Immigration: Key Data Points from Pew Research
A solid majority of Americans say there should be a way for people in the U.S. illegally to remain, but the public is more divided on the issue of citizenship.
Tea Party Republicans believe legal status would reward undocumented immigrants
More than eight-in-ten Tea Party Republicans say granting legal status to undocumented immigrants would reward illegal behavior.
If they could, how many unauthorized immigrants would become U.S. citizens?
As Congress debates a comprehensive immigration bill, one key element under consideration is whether to offer a pathway to citizenship for the nation’s estimated 11.1 million unauthorized immigrants. If a bill were to pass including such a provision, how many would take advantage of the opportunity? The answer is of course speculative. The Pew Hispanic […]
Border Security Timing a Dividing Line in Immigration Debate

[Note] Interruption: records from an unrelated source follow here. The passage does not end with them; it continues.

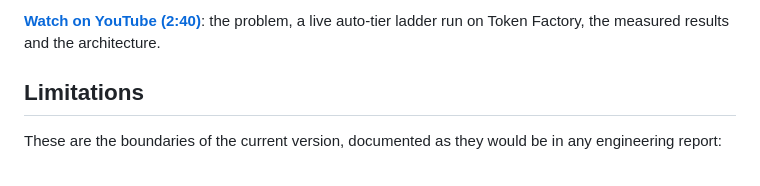
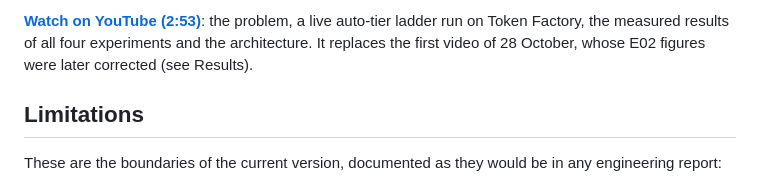
Before and after one commit to Agnuxo1/benchclaw-studio, a Markdown page: README.md, the part around one of its changes. GitHub-like rendering.

Commit message:
Link the corrected demo video (2:53)

```diff
--- a/README.md
+++ b/README.md
@@ -191,5 +191,5 @@ tests/       node:test suite (offline, scripted providers only)
 
-**[Watch on YouTube (2:40)](https://youtu.be/gVSO4OD6mh8)**: the problem, a live auto-tier ladder run on Token Factory, the measured results and the architecture.
+**[Watch on YouTube (2:53)](https://youtu.be/LpHwFtMeQzY)**: the problem, a live auto-tier ladder run on Token Factory, the measured results of all four experiments and the architecture. It replaces the first video of 28 October, whose E02 figures were later corrected (see Results).
 
 ## Limitations
 
```
Also changed, not shown: other parts of README.md (+2 -2 lines), docs/SUBMISSION.md (+1 -1 lines).
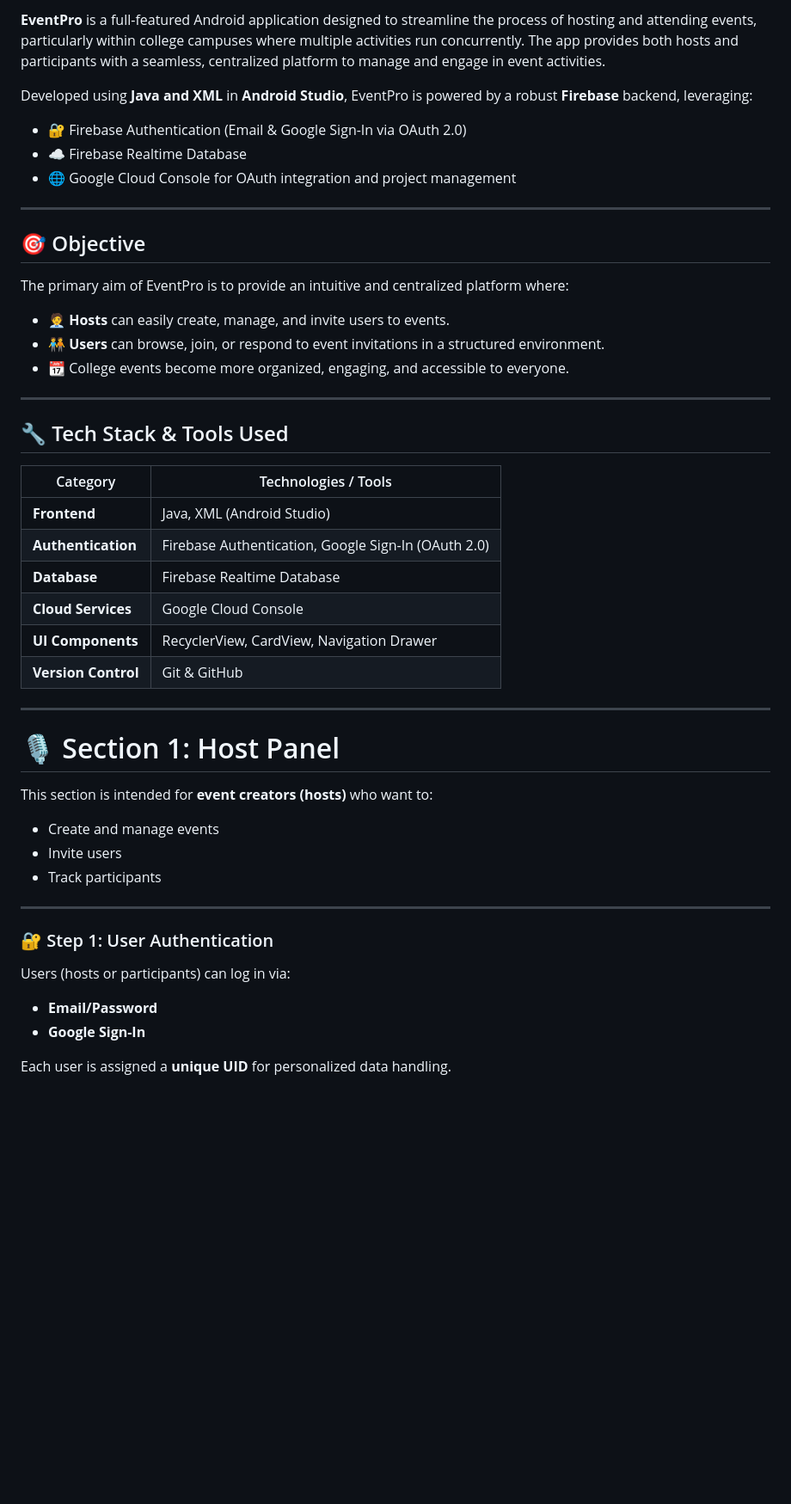
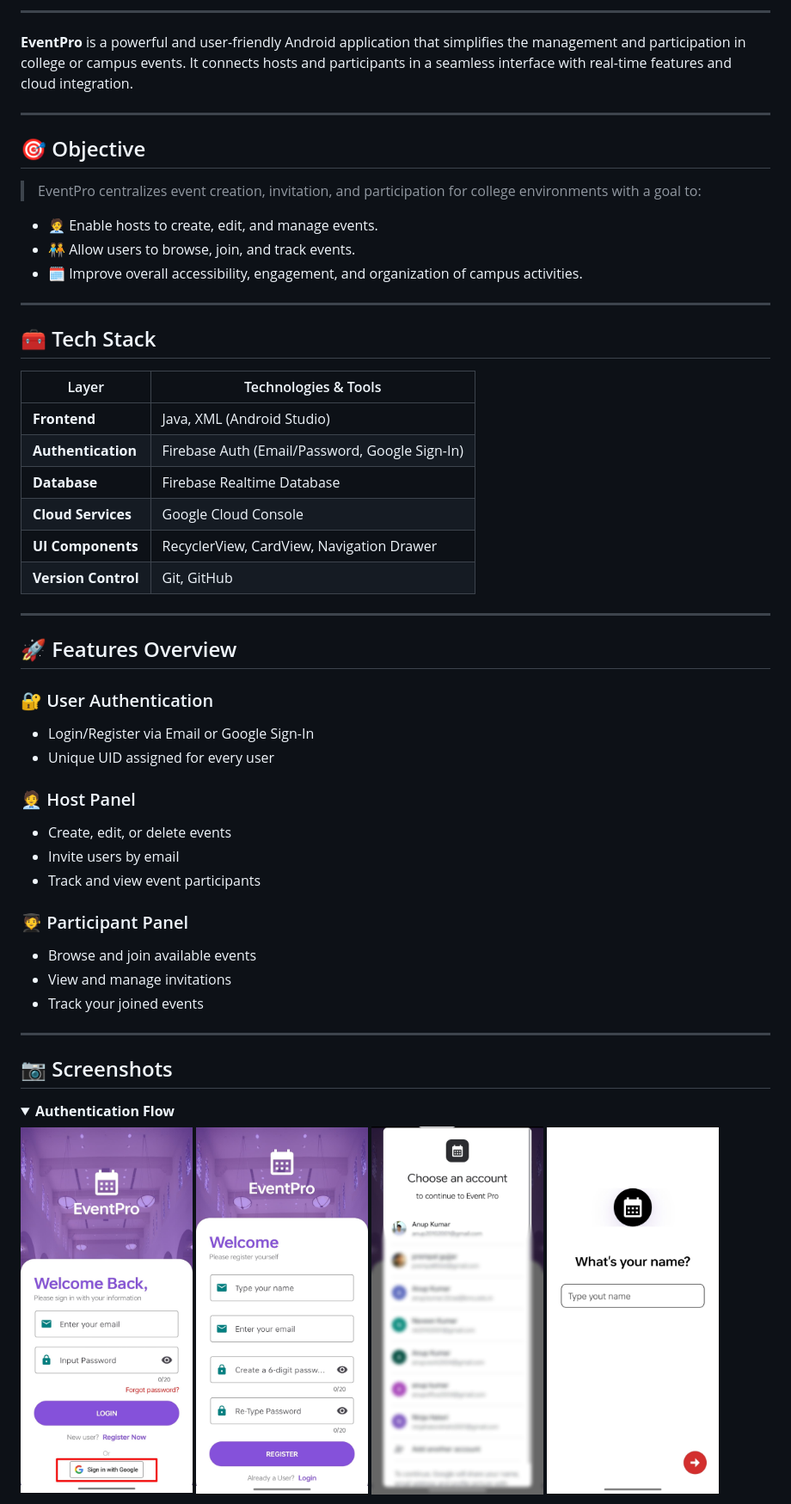
Before and after one commit to anup-Kumar2004/EventPro-Event-Management-Android-Application-, a Markdown page: README.md, the part around one of its changes. Shown at 86% size. GitHub-like rendering; folded sections open; blank space fills up the shorter version.

```diff
--- a/README.md
+++ b/README.md
@@ -4,50 +5,58 @@
 
-**EventPro** is a full-featured Android application designed to streamline the process of hosting and attending events, particularly within college campuses where multiple activities run concurrently. The app provides both hosts and participants with a seamless, centralized platform to manage and engage in event activities.
+---
 
-Developed using **Java and XML** in **Android Studio**, EventPro is powered by a robust **Firebase** backend, leveraging:
-- 🔐 Firebase Authentication (Email & Google Sign-In via OAuth 2.0)
-- ☁️ Firebase Realtime Database
-- 🌐 Google Cloud Console for OAuth integration and project management
+**EventPro** is a powerful and user-friendly Android application that simplifies the management and participation in college or campus events. It connects hosts and participants in a seamless interface with real-time features and cloud integration.
 
 ---
 
 ## 🎯 Objective
 
-The primary aim of EventPro is to provide an intuitive and centralized platform where:
+> EventPro centralizes event creation, invitation, and participation for college environments with a goal to:
 
-- 🧑‍💼 **Hosts** can easily create, manage, and invite users to events.
-- 🧑‍🤝‍🧑 **Users** can browse, join, or respond to event invitations in a structured environment.
-- 📆 College events become more organized, engaging, and accessible to everyone.
+- 🧑‍💼 Enable hosts to create, edit, and manage events.
+- 🧑‍🤝‍🧑 Allow users to browse, join, and track events.
+- 🗓️ Improve overall accessibility, engagement, and organization of campus activities.
 
 ---
 
-## 🔧 Tech Stack & Tools Used
+## 🧰 Tech Stack
 
-| Category           | Technologies / Tools                                |
+| Layer              | Technologies & Tools                                |
 |--------------------|------------------------------------------------------|
 | **Frontend**       | Java, XML (Android Studio)                          |
-| **Authentication** | Firebase Authentication, Google Sign-In (OAuth 2.0) |
+| **Authentication** | Firebase Auth (Email/Password, Google Sign-In)      |
 | **Database**       | Firebase Realtime Database                          |
 | **Cloud Services** | Google Cloud Console                                |
 | **UI Components**  | RecyclerView, CardView, Navigation Drawer           |
-| **Version Control**| Git & GitHub                                         |
+| **Version Control**| Git, GitHub                                          |
 
 ---
 
-# 🎙️ Section 1: Host Panel
+## 🚀 Features Overview
 
-This section is intended for **event creators (hosts)** who want to:
-- Create and manage events
-- Invite users
-- Track participants
+### 🔐 User Authentication
+- Login/Register via Email or Google Sign-In
+- Unique UID assigned for every user
+
+### 🧑‍💼 Host Panel
+- Create, edit, or delete events
+- Invite users by email
+- Track and view event participants
+
+### 🧑‍🎓 Participant Panel
+- Browse and join available events
+- View and manage invitations
+- Track your joined events
 
 ---
 
-### 🔐 Step 1: User Authentication
+## 📷 Screenshots
 
-Users (hosts or participants) can log in via:
-- **Email/Password**
-- **Google Sign-In**
+<details>
+  <summary><strong>Authentication Flow</strong></summary>
 
-Each user is assigned a **unique UID** for personalized data handling.
+<img src="assets/img1.jpg" width="200"/>
+<img src="assets/img2.jpg" width="200"/>
+<img src="assets/img3.jpg" width="200"/>
+<img src="assets/img4.jpg" width="200"/>
 
```
Also changed, not shown: other parts of README.md (+45 -75 lines).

While the public broadly supports a path to legal status for undocumented immigrants, it is divided over one of the most contentious issues in Congress – whether border security must be achieved before the process of legalization can go forward.
Half of Americans who are knowledgeable about immigration bill support it
People who are relatively knowledgeable about the immigration bill favor the legislation by 50% to 33%.
Most Say Immigration Policy Needs Overhaul
While 73% say there should be a way for illegal immigrants already in the U.S. who meet certain requirements to stay, fewer than half (44%) favor allowing those here illegally to apply for U.S. citizenship and 25% think permanent legal status is more appropriate.
Most Support Legal Status for Illegal Immigrants
Most Americans say unauthorized immigrants should be allowed to stay, but there is less agreement on whether they should be able to apply for U.S. citizenship.
Slideshow: U.S. Foreign-Born Population Trends
Key findings from the Statistical Portrait of the Foreign-Born Population in the United States, 2011.
A Portrait of Second Generation Americans
A new analysis of the 20 million adult U.S- born children of immigrants finds they are substantially better off than immigrants themselves on key measures of socioeconomic attainment.
The Path Not Taken
Mexicans are the largest group of legal permanent residents in the U.S. But their rate of naturalization is only half that of legal immigrants from all other countries combined.